1.) Students will identify possible career opportunities by personal interest inventory. Log on to www.knowhow2go.com. Enter the freshman tab and follow instructions under "Explore Your Interests". Results should be placed in student portfolio.2.) Students will identify possible career opportunities based on career interest survey. Log on to www.humanmetrics.com and complete the Jung Typology Test. This test will help to identify personal strengths to career paths. Print results for college planning portfolio.3.) Students should create a Venn diagram to compare results of Personal Inventory to Jung Typology Test. 4.) Students will research job trends by completing Career Research Project. Log in to http://www.college.gov. Click on the "Why Go" tab. In the section, "Find Your Passion", complete the "What Do You Like". Research career opportunities which align with personal Career Interest Results.5.) Students should log on to www.knowhow2go.com. Enter the freshmen tab and review each section. Print documents for portfolio.6.) Students will develop a four year high school plan to meet high school diploma requirements and college entrance requirements. Utilize local high school guidance counselor as classroom speaker.7.) Students should review college entrance exams on www.college.gov located in the tab "What to do". Identify dates of practice test at local high school and enter on personal planning calendar. Complete FAFSA4caster under "How to Pay" tab to estimate possible financial aid. 8.) Develop a career plan and resume using examples provided on www.mappingyourfuture.org. Enter the tab middle/hs students "Explore Careers" to review samples under "Develop a Career Plan".9.) Identify volunteer community service and summer job opportunities to support career and college interest. 10.) Complete attached Goal Sheet Project.11.) On www.college.gov click on the US Roadsign that states "Create your College Roadmap". Customize your roadmap. Print roadmap and place in portfolio.12.) On a separate page: Write a narrative of a discussion between you and your parents identifying goals established for your freshman year of high school and desired interest in college. 13.) Use the attached College Freshman Portfolio Rubric to grade students' work.

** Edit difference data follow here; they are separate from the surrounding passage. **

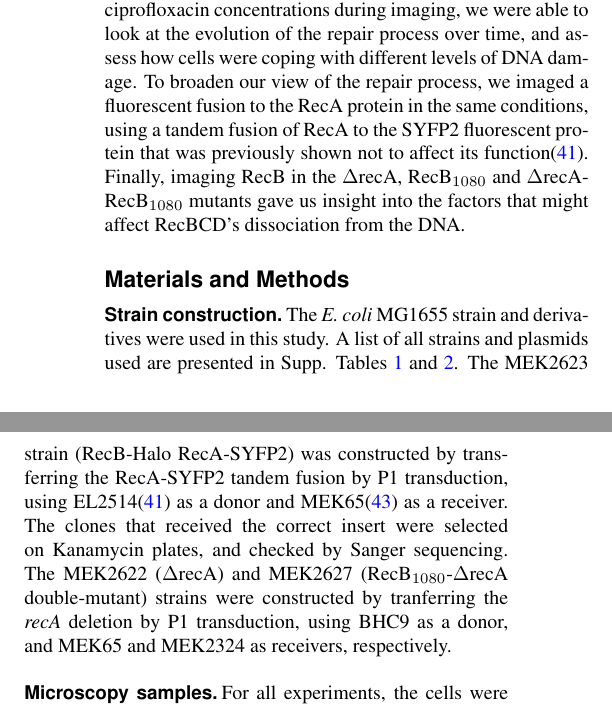
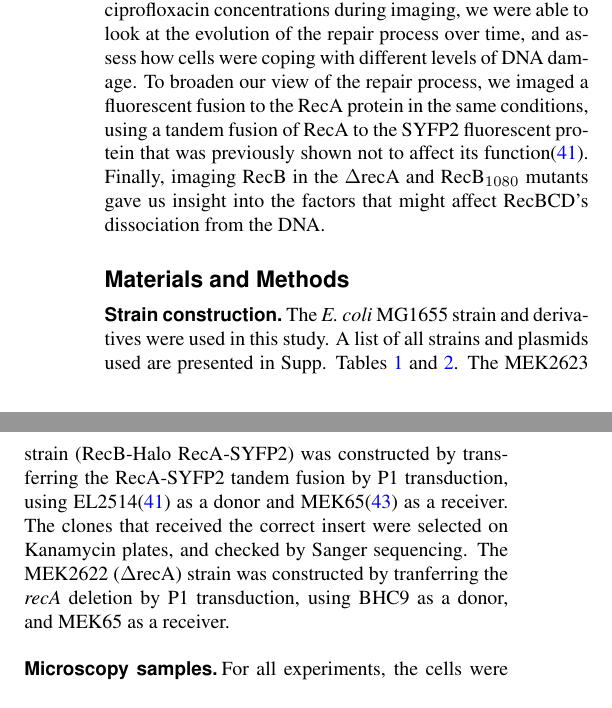
Before and after one commit to DanielThedie/RecB_article, a LaTeX document (Article.tex, which reads Introduction.tex, Methods.tex): two parts of the columns of page 2 of 16, joined at a grey line, cut so that both start at the same text. Compiled offline with pdfLaTeX.

Commit message:
Removed some references to the double mutant

```diff
--- a/Introduction.tex
+++ b/Introduction.tex
@@ -20,4 +20,4 @@ Mutants in the repair pathway are affected in their ability to repair DSBs. Cell
 Previous microscopy studies have shed light on different aspects of DSB repair by RecBCD. Several \emph{in-vitro} studies have quantified the rate of DNA unwinding by RecBCD\cite{Spies2003,Liu2013}, as well as the growth rate of RecA filaments\cite{Joo2006,Galletto2006,Handa2009} and the mechanism of homology searching\cite{Forget2012,Ragunathan2012}. These studies imaged single DNA strands during unwinding or RecA filament formation, sometimes with the help of Förster Resonance Energy Transfer (FRET)\cite{Joo2006,Ragunathan2012}. Complimentary to the \emph{in-vitro} work, \emph{in-vivo} studies have provided more insight into DNA end resection by RecBCD\cite{Wiktor2018}, confirming the complexe's translocation speed and high processivity. More recently, the diffusion of RecB was quantified \emph{in-vivo} at the single-molecule level\cite{Lepore2023}. The spatial organisation of RecA during DSB repair has been extensively characterised. Studies reported the presence of RecA foci\cite{Renzette2005,Renzette2007,Centore2007,Amarh2018}, filaments\cite{Kidane2005}, or bundles of filaments\cite{Lesterlin2013,Ghodke2019}. The homology search and pairing processes were also observed \emph{in-vivo}, showing that DSBs are brought to the centre of the cell during the repair process\cite{Badrinarayanan2015,Wiktor2021}. Of note, RecA imaging is particularly challenging because fluorescent protein fusions are not functional (or only partially). To circumvent this problem, previous studies have used partially functional fusions to fluorescent proteins\cite{Kidane2005,Renzette2005,Renzette2007,Centore2007,Lesterlin2013,Klimova2020}, tandem fusions where the fluorescent fusion is expressed alongside the wild-type protein\cite{Amarh2018,Wiktor2021}, fluorescent fusions to a phage protein that specifically binds RecA filaments\cite{Ghodke2019} or a fusion to the ALFA tag\cite{Wiktor2021}.
 
 % Overview of the article
-In this study, we aimed to learn more about the repair of ciprofloxacin-induced DSBs by RecBCD and RecA. We took advantage of RecBCD's low copy number ($\sim$5 molecules per cell on average\cite{Lepore2019a}) to perform enhanced localisation microscopy\cite{Yu2006, Elf2007} using a fully functional fusion of RecB to the Halo-tag that was previously developed and tested in the lab\cite{Lepore2019a}. This allowed us to detect and localise DNA-bound RecB molecules \emph{in-vivo}, and to estimate how long RecBCD stays bound to DNA. By exposing cells to different ciprofloxacin concentrations during imaging, we were able to look at the evolution of the repair process over time, and assess how cells were coping with different levels of DNA damage. To broaden our view of the repair process, we imaged a fluorescent fusion to the RecA protein in the same conditions, using a tandem fusion of RecA to the SYFP2 fluorescent protein that was previously shown not to affect its function\cite{Wiktor2021}. Finally, imaging RecB in the \dreca, \teneighty\ and \dreca-\teneighty\ mutants gave us insight into the factors that might affect RecBCD's dissociation from the DNA.
+In this study, we aimed to learn more about the repair of ciprofloxacin-induced DSBs by RecBCD and RecA. We took advantage of RecBCD's low copy number ($\sim$5 molecules per cell on average\cite{Lepore2019a}) to perform enhanced localisation microscopy\cite{Yu2006, Elf2007} using a fully functional fusion of RecB to the Halo-tag that was previously developed and tested in the lab\cite{Lepore2019a}. This allowed us to detect and localise DNA-bound RecB molecules \emph{in-vivo}, and to estimate how long RecBCD stays bound to DNA. By exposing cells to different ciprofloxacin concentrations during imaging, we were able to look at the evolution of the repair process over time, and assess how cells were coping with different levels of DNA damage. To broaden our view of the repair process, we imaged a fluorescent fusion to the RecA protein in the same conditions, using a tandem fusion of RecA to the SYFP2 fluorescent protein that was previously shown not to affect its function\cite{Wiktor2021}. Finally, imaging RecB in the \dreca\ and \teneighty\ mutants gave us insight into the factors that might affect RecBCD's dissociation from the DNA.
--- a/Methods.tex
+++ b/Methods.tex
@@ -2,7 +2,7 @@
 
 \subsection*{Strain construction}
 The \textit{E. coli} MG1655 strain and derivatives were used in this study. A list of all strains and plasmids used are presented in Supp. Tables \ref{SItab:strains} and \ref{SItab:plasmids}.
-The MEK2623 strain (RecB-Halo RecA-SYFP2) was constructed by transferring the RecA-SYFP2 tandem fusion by P1 transduction, using EL2514\cite{Wiktor2021} as a donor and MEK65\cite{Lepore2019a} as a receiver. The clones that received the correct insert were selected on Kanamycin plates, and checked by Sanger sequencing. The MEK2622 (\dreca) and MEK2627 (\teneighty -\dreca\ double-mutant) strains  were constructed by tranferring the \textit{recA} deletion by P1 transduction, using BHC9 as a donor, and MEK65 and MEK2324 as receivers, respectively.
+The MEK2623 strain (RecB-Halo RecA-SYFP2) was constructed by transferring the RecA-SYFP2 tandem fusion by P1 transduction, using EL2514\cite{Wiktor2021} as a donor and MEK65\cite{Lepore2019a} as a receiver. The clones that received the correct insert were selected on Kanamycin plates, and checked by Sanger sequencing. The MEK2622 (\dreca) strain was constructed by tranferring the \textit{recA} deletion by P1 transduction, using BHC9 as a donor, and MEK65 as a receiver.
 
 \subsection*{Microscopy samples}
 For all experiments, the cells were grown in M9 supplemented with 0.2\% (w/v) glucose, 2 mM MgSO$_4$, 0.1 mM CaCl$_2$, 1X MEM Essential and MEM non-essential amino acids (Gibco).
```
Also changed, not shown: Supplementary.tex (+0 -1 lines).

Teacher will use the Rubric in grading student portfolio projects.
Students can identify colleges for specific career interest.
Peer helpers will review portfolios to assure documentation is complete.
Each area below is a direct link to general teaching strategies/classroom
for students with identified learning and/or behavior problems such as: reading
or math performance below grade level; test or classroom assignments/quizzes at
a failing level; failure to complete assignments independently; difficulty with
short-term memory, abstract concepts, staying on task, or following directions;
poor peer interaction or temper tantrums, and other learning or behavior problems.